Cities and states around the country have taken steps to ban certain single-use plastics – straws, plastic bags, polystyrene take-out containers and more. These policies are aimed at reducing the flow of plastic into our waterways and the waste stream. But do they work?
In this blog series, we present four examples of single-use plastics bans that are reducing plastic pollution.
Polystyrene, or as it is known commercially, Styrofoam, is a petroleum-based plastic product that is incredibly lightweight and commonly used to insulate food and beverages. It is greatly harmful to the environment, contributing to marine debris and often polluting waterways and landfills.

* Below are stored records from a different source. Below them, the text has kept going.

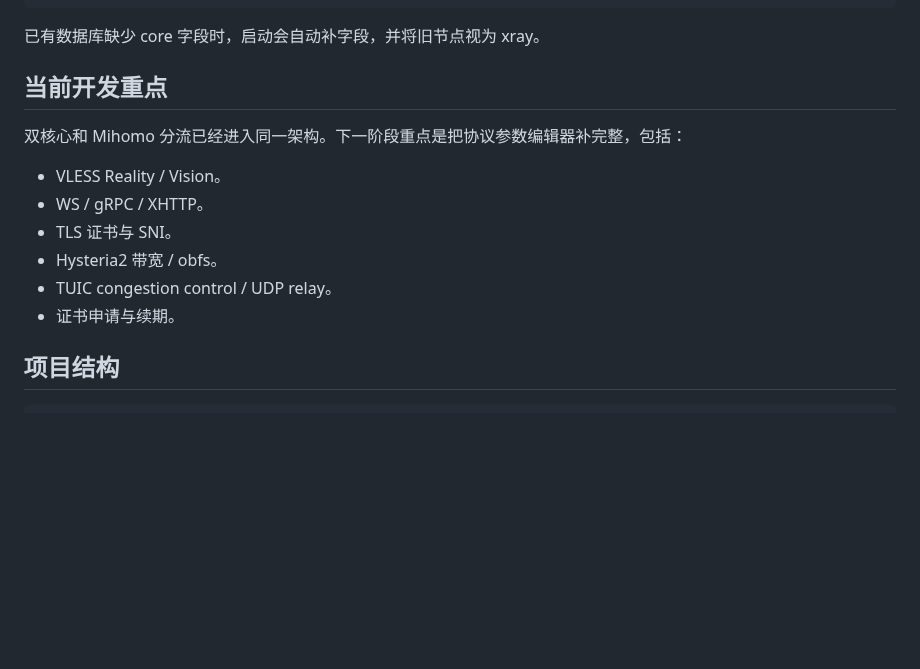
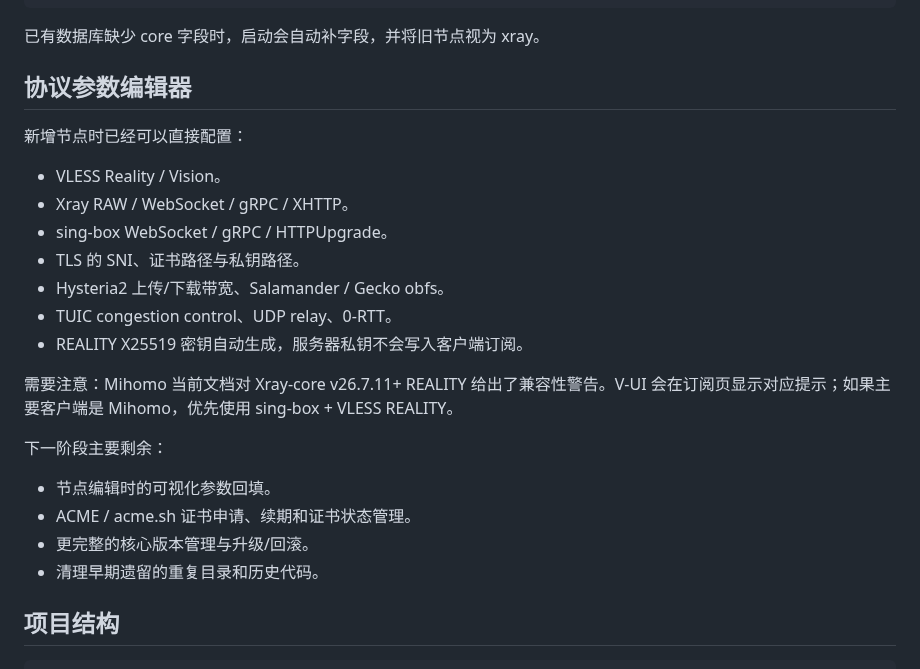
Before and after one commit to ForceMind/V-UI, a Markdown page: README.md, the part around the change. Drawn GitHub-style; blank space fills up the shorter version.

Commit message:
docs: document protocol editor and Reality compatibility

```diff
--- a/README.md
+++ b/README.md
@@ -137,16 +137,26 @@ data/
 
 已有数据库缺少 core 字段时，启动会自动补字段，并将旧节点视为 xray。
 
-## 当前开发重点
+## 协议参数编辑器
 
-双核心和 Mihomo 分流已经进入同一架构。下一阶段重点是把协议参数编辑器补完整，包括：
+新增节点时已经可以直接配置：
 
 - VLESS Reality / Vision。
-- WS / gRPC / XHTTP。
-- TLS 证书与 SNI。
-- Hysteria2 带宽 / obfs。
-- TUIC congestion control / UDP relay。
-- 证书申请与续期。
+- Xray RAW / WebSocket / gRPC / XHTTP。
+- sing-box WebSocket / gRPC / HTTPUpgrade。
+- TLS 的 SNI、证书路径与私钥路径。
+- Hysteria2 上传/下载带宽、Salamander / Gecko obfs。
+- TUIC congestion control、UDP relay、0-RTT。
+- REALITY X25519 密钥自动生成，服务器私钥不会写入客户端订阅。
+
+需要注意：Mihomo 当前文档对 Xray-core v26.7.11+ REALITY 给出了兼容性警告。V-UI 会在订阅页显示对应提示；如果主要客户端是 Mihomo，优先使用 sing-box + VLESS REALITY。
+
+下一阶段主要剩余：
+
+- 节点编辑时的可视化参数回填。
+- ACME / acme.sh 证书申请、续期和证书状态管理。
+- 更完整的核心版本管理与升级/回滚。
+- 清理早期遗留的重复目录和历史代码。
 
 ## 项目结构
 
```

The Anacostia River in Washington, D.C. flows through Maryland and empties into the Potomac River. In December 2011, before D.C. placed an effective ban on polystyrene food container products, foam and other expanded polystyrene products made up 37% of all waste collected from the river by the Anacostia Watershed Society.
Washington, D.C., instituted a polystyrene ban as part of the Sustainable D.C. Omnibus Act of 2014. This act included a ban on expanded and extruded polystyrene that took effect in 2016, requirements for recyclable and compostable foodware by 2017 and a ban on single-use plastic straws to take effect on January 1, 2019. D.C. is one of a number of jurisdictions across the country that have implemented bans on polystyrene products in recent years, including Maine, Maryland and Vermont.
Data From Trash Traps Collected and Recorded by the Anacostia Watershed Society 
In the first year after the ban, the portion of polystyrene caught in trash traps in the Anacostia River decreased by more than half (see figure above). (There was also a significant reduction around 2015 before the ban took place; this could have been due to a number of things, including consumer pressure, companies anticipating the ban or companies changing their practices on their own.) In 2016, polystyrene only made up 7% of the collected waste, falling from 15% in 2015. This percentage fell by half again to 3% in 2020. Businesses also quickly became compliant with the ban, with the compliance rate increasing from 60% in 2015 to 96% in 2020.
The ban was amended in 2021 to include the retail sale of foamware such as coolers, ice chests and packing peanuts, measures that should further reduce the flow of foam into D.C. 's rivers.
 Masaya Maeda, Anacostia Watershed Society, Watch the Foam Go Down, 27 December 2020, accessed at https://www.anacostiaws.org/blog/watch-the-foam-go-down.html.
Photo credit Waferboard via Flickr (CC-BY-2.0)